Winter, the most anticipated and dreaded season of the year, has finally arrived. In addition to the holiday festivities, winter also brings dangerous driving conditions. But with proper preparations, you can navigate the snowy roads safely and easily. Below are some things you should do to prepare for winter and winterize your wheelchair-accessible van.
Make Sure the Path to Your Van Is Clear
Driving in winter can be dangerous, but so can getting from your house to your car in the snow. Before you head out, make sure to clear snow and ice off your ramps, steps, and walkways. While shoveling is the traditional way to remove snow, throwing down a few handfuls of a snow/ice melt product can go a long way toward clearing your path.
Clean Snow and Ice Off Your Van
Not only is it dangerous to drive with several inches (or more) of snow on your roof, but it’s also illegal in many states. To avoid the risk of endangering yourself or someone else when the snow flies off your roof, it’s best to clear it off before you start driving. Most of the time, a few swipes of a broom will clear snow off your roof just fine. If your roof or windshield is icy, you may need to use an ice scraper or run your defroster for 5-10 minutes to get the ice to loosen up.
Winterize Your Wheelchair Van
The most important thing you can do to prepare yourself for safe winter travels is to winterize your van. Learning how to winterize your wheelchair van is as easy as performing some routine maintenance. Below are a few of the most crucial steps to take when winterizing your wheelchair van. If you need any assistance preparing your van for winter, the Clock Mobility Service Team is happy to help.
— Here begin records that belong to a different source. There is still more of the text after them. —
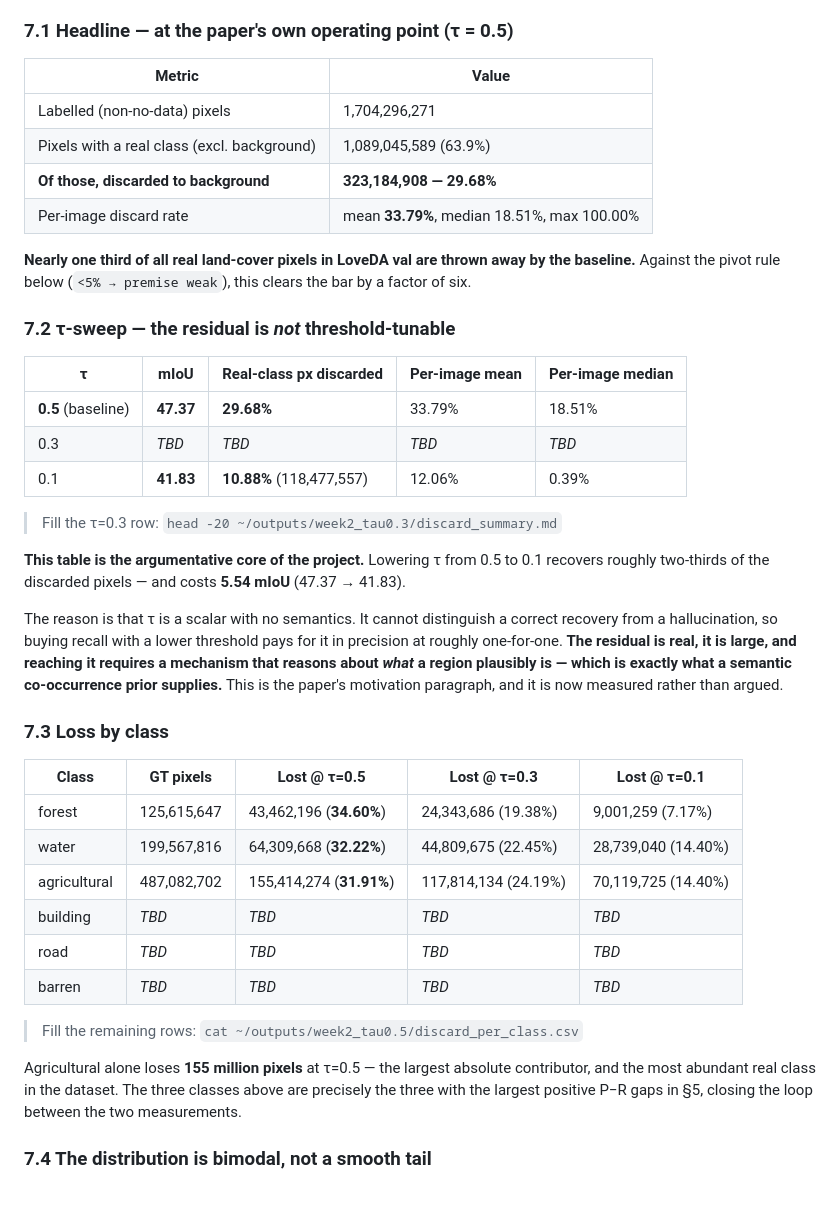
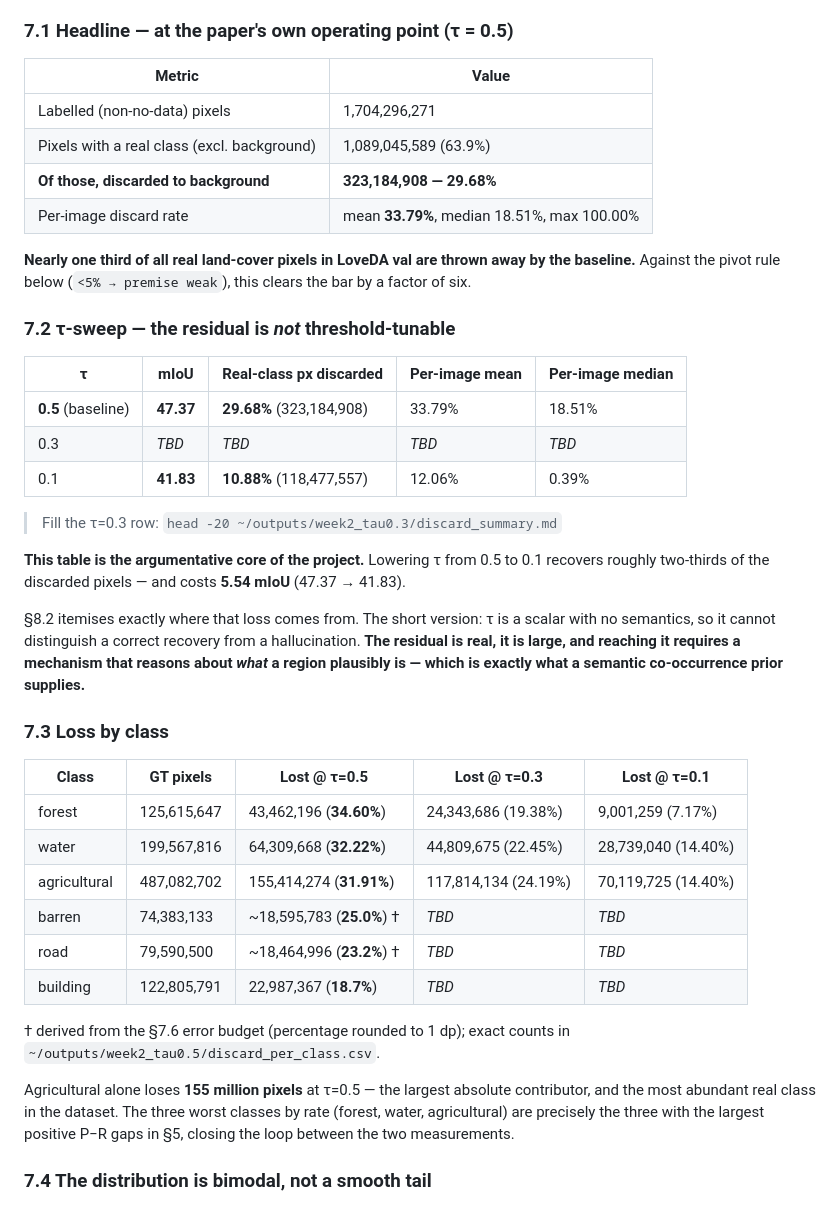
Before and after one commit to FasterThanAi/FreeTraining-OVSS, a Markdown page: WEEK1_RESULTS.md, the part around one of its changes. Rendered like a GitHub page.

```diff
--- a/WEEK1_RESULTS.md
+++ b/WEEK1_RESULTS.md
@@ -279,51 +293,52 @@ discarded pixels. Outputs in `~/outputs/week2_tau{0.5,0.3,0.1}/`.
 
 ### 7.1 Headline — at the paper's own operating point (τ = 0.5)
 
-| Metric                                      | Value                                       |
-| ------------------------------------------- | ------------------------------------------- |
-| Labelled (non-no-data) pixels               | 1,704,296,271                               |
-| Pixels with a real class (excl. background) | 1,089,045,589 (63.9%)                       |
-| **Of those, discarded to background**       | **323,184,908 — 29.68%**                    |
-| Per-image discard rate                      | mean **33.79%**, median 18.51%, max 100.00% |
+| Metric | Value |
+|---|---|
+| Labelled (non-no-data) pixels | 1,704,296,271 |
+| Pixels with a real class (excl. background) | 1,089,045,589 (63.9%) |
+| **Of those, discarded to background** | **323,184,908 — 29.68%** |
+| Per-image discard rate | mean **33.79%**, median 18.51%, max 100.00% |
 
 **Nearly one third of all real land-cover pixels in LoveDA val are thrown away by the baseline.**
 Against the pivot rule below (`<5% → premise weak`), this clears the bar by a factor of six.
 
 ### 7.2 τ-sweep — the residual is *not* threshold-tunable
 
-| τ                  | mIoU      | Real-class px discarded  | Per-image mean | Per-image median |
-| ------------------ | --------- | ------------------------ | -------------- | ---------------- |
-| **0.5** (baseline) | **47.37** | **29.68%**               | 33.79%         | 18.51%           |
-| 0.3                | _TBD_     | _TBD_                    | _TBD_          | _TBD_            |
-| 0.1                | **41.83** | **10.88%** (118,477,557) | 12.06%         | 0.39%            |
+| τ | mIoU | Real-class px discarded | Per-image mean | Per-image median |
+|---|---|---|---|---|
+| **0.5** (baseline) | **47.37** | **29.68%** (323,184,908) | 33.79% | 18.51% |
+| 0.3 | _TBD_ | _TBD_ | _TBD_ | _TBD_ |
+| 0.1 | **41.83** | **10.88%** (118,477,557) | 12.06% | 0.39% |
 
 > Fill the τ=0.3 row: `head -20 ~/outputs/week2_tau0.3/discard_summary.md`
 
 **This table is the argumentative core of the project.** Lowering τ from 0.5 to 0.1 recovers
 roughly two-thirds of the discarded pixels — and costs **5.54 mIoU** (47.37 → 41.83).
 
-The reason is that τ is a scalar with no semantics. It cannot distinguish a correct recovery from
-a hallucination, so buying recall with a lower threshold pays for it in precision at roughly
-one-for-one. **The residual is real, it is large, and reaching it requires a mechanism that
-reasons about *what* a region plausibly is — which is exactly what a semantic co-occurrence prior
-supplies.** This is the paper's motivation paragraph, and it is now measured rather than argued.
+§8.2 itemises exactly where that loss comes from. The short version: τ is a scalar with no
+semantics, so it cannot distinguish a correct recovery from a hallucination. **The residual is
+real, it is large, and reaching it requires a mechanism that reasons about *what* a region
+plausibly is — which is exactly what a semantic co-occurrence prior supplies.**
 
 ### 7.3 Loss by class
 
-| Class        | GT pixels   | Lost @ τ=0.5             | Lost @ τ=0.3         | Lost @ τ=0.1        |
-| ------------ | ----------- | ------------------------ | -------------------- | ------------------- |
-| forest       | 125,615,647 | 43,462,196 (**34.60%**)  | 24,343,686 (19.38%)  | 9,001,259 (7.17%)   |
-| water        | 199,567,816 | 64,309,668 (**32.22%**)  | 44,809,675 (22.45%)  | 28,739,040 (14.40%) |
+| Class | GT pixels | Lost @ τ=0.5 | Lost @ τ=0.3 | Lost @ τ=0.1 |
+|---|---|---|---|---|
+| forest | 125,615,647 | 43,462,196 (**34.60%**) | 24,343,686 (19.38%) | 9,001,259 (7.17%) |
+| water | 199,567,816 | 64,309,668 (**32.22%**) | 44,809,675 (22.45%) | 28,739,040 (14.40%) |
 | agricultural | 487,082,702 | 155,414,274 (**31.91%**) | 117,814,134 (24.19%) | 70,119,725 (14.40%) |
-| building     | _TBD_       | _TBD_                    | _TBD_                | _TBD_               |
-| road         | _TBD_       | _TBD_                    | _TBD_                | _TBD_               |
-| barren       | _TBD_       | _TBD_                    | _TBD_                | _TBD_               |
+| barren | 74,383,133 | ~18,595,783 (**25.0%**) † | _TBD_ | _TBD_ |
+| road | 79,590,500 | ~18,464,996 (**23.2%**) † | _TBD_ | _TBD_ |
+| building | 122,805,791 | 22,987,367 (**18.7%**) | _TBD_ | _TBD_ |
 
-> Fill the remaining rows: `cat ~/outputs/week2_tau0.5/discard_per_class.csv`
+† derived from the §7.6 error budget (percentage rounded to 1 dp); exact counts in
+`~/outputs/week2_tau0.5/discard_per_class.csv`.
 
 Agricultural alone loses **155 million pixels** at τ=0.5 — the largest absolute contributor, and
-the most abundant real class in the dataset. The three classes above are precisely the three with
-the largest positive P−R gaps in §5, closing the loop between the two measurements.
+the most abundant real class in the dataset. The three worst classes by rate (forest, water,
+agricultural) are precisely the three with the largest positive P−R gaps in §5, closing the loop
+between the two measurements.
 
 ### 7.4 The distribution is bimodal, not a smooth tail
 
```
Also changed, not shown: other parts of WEEK1_RESULTS.md (+256 -147 lines), week2wrapuo.md (added, +78 -0 lines).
Buy Snow Tires
Snow tires are absolutely essential for anyone who owns a vehicle that will be used in winter weather. In contrast to all-season tires, snow tires often feature a deeper tread and are comprised of unique rubber compounds that remain malleable in cold weather, allowing them to grip cold surfaces better.
When shopping for snow tires, make sure the tires you choose have a symbol resembling a snowflake on a mountain on the tire’s sidewall. This image denotes that the tire complies with the snow traction standard set by the tire industry. These tires have substantially better traction in the snow than standard tires, resulting in less slippage and safer travel.
It’s also worth noting that you should buy an entire set of snow tires at once. Using two snow tires and two non-snow tires increases the chances of your vehicle slipping or sliding off the road in icy conditions. If purchasing an entire set of snow tires isn’t an option, it may be best to stick with all-season tires.
While you’re at it, you might also consider purchasing wheelchair tires that can handle snow. Deeper grooves on wheelchair snow tires make it easier for your wheelchair to move through the snow and reduce the chances of it sliding on black ice.
Check Your Wiper Blades
Visibility is critical anytime you’re driving, but it’s even more important when you’re traveling on snow-covered roads. Since snow and rain can quickly accumulate on your windshield, you need to make sure your wipers are functioning correctly so they’ll thoroughly remove all moisture from your windshield and give you a clear view of the road ahead Additionally, replace your windshield wiper fluid with a brand that includes antifreeze to keep your windshield from glazing over.
Check Your Battery
Any vehicle’s battery can suffer in cold weather, but those in wheelchair-accessible vehicles may experience extra hardship. Aside from the functions a typical car battery has to power, the battery in your van also supplies additional power to electric lifts, ramps, and doors. With that in mind, make sure you check your battery to ensure it is in good enough condition to last the winter. If it’s not, it’s best to have it replaced to avoid the likelihood of you being stranded in cold weather with a dead battery.
Make an Emergency Kit
Regardless of the season, keeping an emergency kit in your vehicle is always a good idea. But if you really want to go the extra mile, you can make several emergency kits designed to suit your needs in different seasons throughout the year.
Your winter emergency kit should include a flashlight, hand warmers, coats, hats, flares, a shovel, blankets, non perishable snacks, water, and a charger for your phone. These items will help keep you going if you find yourself stranded and in need of help during a winter drive.
Inspect Your Wheelchair Ramp/Lift
Before it gets too cold, make sure you lubricate moving parts in your wheelchair van’s ramp mechanism to help them function better in colder temperatures. You should also ensure no salt, dirt, snow, or debris is trapped in any of your ramp mechanisms, as this can cause your ramp to malfunction or get stuck in one position.
Talk to Clock’s Service Team About Winterizing Your Vehicle
The best way to ensure your van is ready for winter is by scheduling regular maintenance appointments. If you’re unsure whether your wheelchair-accessible van is fully prepared for the winter months, bring it to the team at Clock Mobility. Schedule an appointment with our service professionals and let us check your vehicle, offer recommendations, and assist you with the winterizing preparations that will keep you and your passengers safe all winter long.